Both these cartoonists are top talents and have 90% of their approach in common. The 10% or so where they vary is where their personal styles happen.
On the surface the 2 styles look very different, but a lot of the appeal of both styles is that they have such great drawing skill supporting the individual differences.
A lot of Kelly's style is in his inking. The drawings themselves don't deviate much from standard 40s cartoon style, but the finish really grabs your attention and seals the deal.
A lot of the appeal of any skill is the skill itself. Just the fact that someone can do something technically amazing- that most of humanity can't is entertaining. That's why there is such a big audience for the Olympics of for UFC. Each athlete may have his own own personal style, but if he doesn't win then it didn't do him much good.
This aspect of technical virtuosity is missing from today's popular entertainment, yet I meet plenty of cartoonists who think they have "a style" and want to be judged on their individuality. Usually this style is just a collection of ignorant mistakes or a superficial imitation of the latest decadent trend in executive-pleasing cartoons.
EISENBERG KEPT 40S PRINCIPLES ALIVE EVEN INTO THE 60S
By the 1960s most cartoons had become really stiff. Eisenberg's posing retained the line of action and opposing poses of classic cartoons.

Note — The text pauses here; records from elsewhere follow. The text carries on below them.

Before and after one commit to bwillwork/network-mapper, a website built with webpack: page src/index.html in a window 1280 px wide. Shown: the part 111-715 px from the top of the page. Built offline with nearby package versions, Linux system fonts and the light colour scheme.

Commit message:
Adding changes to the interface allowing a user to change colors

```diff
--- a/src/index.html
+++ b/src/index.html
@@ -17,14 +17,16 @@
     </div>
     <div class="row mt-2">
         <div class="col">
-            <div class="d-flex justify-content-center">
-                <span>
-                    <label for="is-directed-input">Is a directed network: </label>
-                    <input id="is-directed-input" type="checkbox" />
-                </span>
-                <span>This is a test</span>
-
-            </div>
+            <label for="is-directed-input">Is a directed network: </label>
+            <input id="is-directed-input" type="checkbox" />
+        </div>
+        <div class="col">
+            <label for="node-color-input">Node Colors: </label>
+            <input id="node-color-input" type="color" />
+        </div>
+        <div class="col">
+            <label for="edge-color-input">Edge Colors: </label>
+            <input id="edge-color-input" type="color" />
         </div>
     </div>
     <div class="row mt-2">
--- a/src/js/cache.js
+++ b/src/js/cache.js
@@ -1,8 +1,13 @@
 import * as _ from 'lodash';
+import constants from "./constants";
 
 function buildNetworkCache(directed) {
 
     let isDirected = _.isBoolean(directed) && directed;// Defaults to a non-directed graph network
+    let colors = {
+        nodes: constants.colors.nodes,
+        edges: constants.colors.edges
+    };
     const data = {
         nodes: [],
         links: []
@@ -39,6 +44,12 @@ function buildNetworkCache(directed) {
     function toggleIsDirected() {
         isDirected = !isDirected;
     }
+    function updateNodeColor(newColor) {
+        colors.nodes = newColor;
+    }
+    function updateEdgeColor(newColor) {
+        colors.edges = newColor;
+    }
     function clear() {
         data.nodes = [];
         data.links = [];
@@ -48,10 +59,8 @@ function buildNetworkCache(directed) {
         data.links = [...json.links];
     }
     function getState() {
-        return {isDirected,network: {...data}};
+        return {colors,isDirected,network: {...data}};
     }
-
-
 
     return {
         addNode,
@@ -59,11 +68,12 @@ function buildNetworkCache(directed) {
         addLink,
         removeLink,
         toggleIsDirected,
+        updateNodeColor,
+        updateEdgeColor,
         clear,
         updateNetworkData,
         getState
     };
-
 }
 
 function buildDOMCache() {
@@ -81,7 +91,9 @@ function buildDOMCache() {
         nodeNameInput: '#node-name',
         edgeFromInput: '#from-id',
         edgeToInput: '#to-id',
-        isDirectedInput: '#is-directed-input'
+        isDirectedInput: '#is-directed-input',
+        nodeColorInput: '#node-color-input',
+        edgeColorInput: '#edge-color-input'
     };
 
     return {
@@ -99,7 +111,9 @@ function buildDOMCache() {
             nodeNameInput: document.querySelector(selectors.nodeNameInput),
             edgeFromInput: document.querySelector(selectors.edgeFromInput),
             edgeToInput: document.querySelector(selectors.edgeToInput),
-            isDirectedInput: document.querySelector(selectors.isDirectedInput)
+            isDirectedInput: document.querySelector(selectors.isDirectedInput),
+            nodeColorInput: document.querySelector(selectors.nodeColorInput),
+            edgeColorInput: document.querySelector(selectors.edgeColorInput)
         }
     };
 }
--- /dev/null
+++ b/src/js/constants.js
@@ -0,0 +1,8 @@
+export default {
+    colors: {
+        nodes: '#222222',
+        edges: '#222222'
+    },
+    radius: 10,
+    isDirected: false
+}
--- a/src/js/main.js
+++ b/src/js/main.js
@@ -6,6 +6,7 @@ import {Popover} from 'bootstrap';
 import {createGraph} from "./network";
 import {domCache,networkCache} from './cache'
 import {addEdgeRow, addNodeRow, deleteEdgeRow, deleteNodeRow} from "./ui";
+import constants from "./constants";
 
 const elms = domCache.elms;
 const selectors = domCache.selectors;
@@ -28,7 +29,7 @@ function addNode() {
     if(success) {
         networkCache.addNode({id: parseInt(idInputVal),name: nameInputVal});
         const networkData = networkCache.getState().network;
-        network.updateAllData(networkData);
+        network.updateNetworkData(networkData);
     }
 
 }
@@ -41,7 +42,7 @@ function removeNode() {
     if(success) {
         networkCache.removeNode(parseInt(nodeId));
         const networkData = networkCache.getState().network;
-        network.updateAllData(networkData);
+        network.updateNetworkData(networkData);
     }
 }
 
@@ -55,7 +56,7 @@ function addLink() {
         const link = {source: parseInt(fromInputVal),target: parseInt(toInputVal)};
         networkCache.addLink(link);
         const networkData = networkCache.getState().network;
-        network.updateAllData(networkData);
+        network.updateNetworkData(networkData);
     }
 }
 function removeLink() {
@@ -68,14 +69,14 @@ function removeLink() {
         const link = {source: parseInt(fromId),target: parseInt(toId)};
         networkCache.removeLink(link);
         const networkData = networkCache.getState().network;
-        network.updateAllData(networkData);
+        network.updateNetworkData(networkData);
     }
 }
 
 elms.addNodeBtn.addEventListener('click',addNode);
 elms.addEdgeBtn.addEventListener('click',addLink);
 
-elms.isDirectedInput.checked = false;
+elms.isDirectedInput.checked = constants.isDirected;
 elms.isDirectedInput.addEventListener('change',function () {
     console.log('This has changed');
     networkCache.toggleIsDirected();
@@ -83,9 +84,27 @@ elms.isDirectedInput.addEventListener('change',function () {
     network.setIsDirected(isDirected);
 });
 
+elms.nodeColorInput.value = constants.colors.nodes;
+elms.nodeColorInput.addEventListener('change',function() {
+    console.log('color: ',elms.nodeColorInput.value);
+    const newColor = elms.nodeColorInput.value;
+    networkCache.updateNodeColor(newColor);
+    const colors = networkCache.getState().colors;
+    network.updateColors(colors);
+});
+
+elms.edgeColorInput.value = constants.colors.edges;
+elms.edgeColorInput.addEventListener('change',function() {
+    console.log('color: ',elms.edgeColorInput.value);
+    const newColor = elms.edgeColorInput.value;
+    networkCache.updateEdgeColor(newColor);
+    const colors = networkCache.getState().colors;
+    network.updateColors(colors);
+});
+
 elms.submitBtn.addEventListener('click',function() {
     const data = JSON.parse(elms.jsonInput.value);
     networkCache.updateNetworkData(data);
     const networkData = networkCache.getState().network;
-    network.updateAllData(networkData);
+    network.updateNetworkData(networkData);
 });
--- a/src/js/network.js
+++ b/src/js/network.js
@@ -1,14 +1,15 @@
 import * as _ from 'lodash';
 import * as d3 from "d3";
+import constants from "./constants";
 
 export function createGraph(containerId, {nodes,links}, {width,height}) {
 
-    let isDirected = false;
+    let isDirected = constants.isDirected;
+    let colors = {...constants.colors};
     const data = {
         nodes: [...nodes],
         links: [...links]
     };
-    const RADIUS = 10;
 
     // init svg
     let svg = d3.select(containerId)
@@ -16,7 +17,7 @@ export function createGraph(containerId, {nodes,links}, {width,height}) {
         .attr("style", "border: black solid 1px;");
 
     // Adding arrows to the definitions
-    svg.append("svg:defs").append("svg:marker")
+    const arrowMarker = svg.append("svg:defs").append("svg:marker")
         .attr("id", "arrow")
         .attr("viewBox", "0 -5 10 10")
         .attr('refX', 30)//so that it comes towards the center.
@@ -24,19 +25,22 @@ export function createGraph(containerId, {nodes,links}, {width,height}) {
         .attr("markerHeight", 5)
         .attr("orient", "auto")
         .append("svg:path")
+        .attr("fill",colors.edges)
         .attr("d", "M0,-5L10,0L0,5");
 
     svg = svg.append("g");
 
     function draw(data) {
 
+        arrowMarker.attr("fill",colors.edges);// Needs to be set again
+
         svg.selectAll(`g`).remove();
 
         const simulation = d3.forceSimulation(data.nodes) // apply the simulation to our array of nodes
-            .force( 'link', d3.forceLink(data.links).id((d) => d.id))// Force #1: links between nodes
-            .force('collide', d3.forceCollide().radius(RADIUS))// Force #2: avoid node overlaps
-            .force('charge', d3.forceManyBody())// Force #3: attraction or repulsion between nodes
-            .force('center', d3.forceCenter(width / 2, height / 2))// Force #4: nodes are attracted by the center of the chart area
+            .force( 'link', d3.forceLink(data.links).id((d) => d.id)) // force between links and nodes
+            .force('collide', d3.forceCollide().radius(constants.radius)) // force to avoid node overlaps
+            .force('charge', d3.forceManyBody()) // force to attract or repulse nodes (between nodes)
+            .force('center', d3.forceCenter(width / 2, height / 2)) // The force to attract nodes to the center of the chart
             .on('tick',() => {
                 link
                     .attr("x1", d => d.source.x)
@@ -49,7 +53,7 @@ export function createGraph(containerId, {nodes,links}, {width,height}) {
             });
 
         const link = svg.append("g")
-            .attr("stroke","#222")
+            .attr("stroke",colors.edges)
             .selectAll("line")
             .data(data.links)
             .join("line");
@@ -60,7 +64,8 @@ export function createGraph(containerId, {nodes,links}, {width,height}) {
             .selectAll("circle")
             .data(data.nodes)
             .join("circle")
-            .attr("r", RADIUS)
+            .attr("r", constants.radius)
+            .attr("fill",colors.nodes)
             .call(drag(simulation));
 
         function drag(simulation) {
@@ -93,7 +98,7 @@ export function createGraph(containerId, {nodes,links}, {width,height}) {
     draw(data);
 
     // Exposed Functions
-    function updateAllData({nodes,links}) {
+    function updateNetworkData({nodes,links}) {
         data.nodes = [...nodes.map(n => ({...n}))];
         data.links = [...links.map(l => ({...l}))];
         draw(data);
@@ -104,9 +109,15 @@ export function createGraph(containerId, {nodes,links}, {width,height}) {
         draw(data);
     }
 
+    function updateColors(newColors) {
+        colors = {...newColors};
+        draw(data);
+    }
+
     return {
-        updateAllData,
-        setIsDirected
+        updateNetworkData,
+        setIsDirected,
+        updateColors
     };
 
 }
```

The poses are more subtle in these comics, but still show extreme knowledge and control.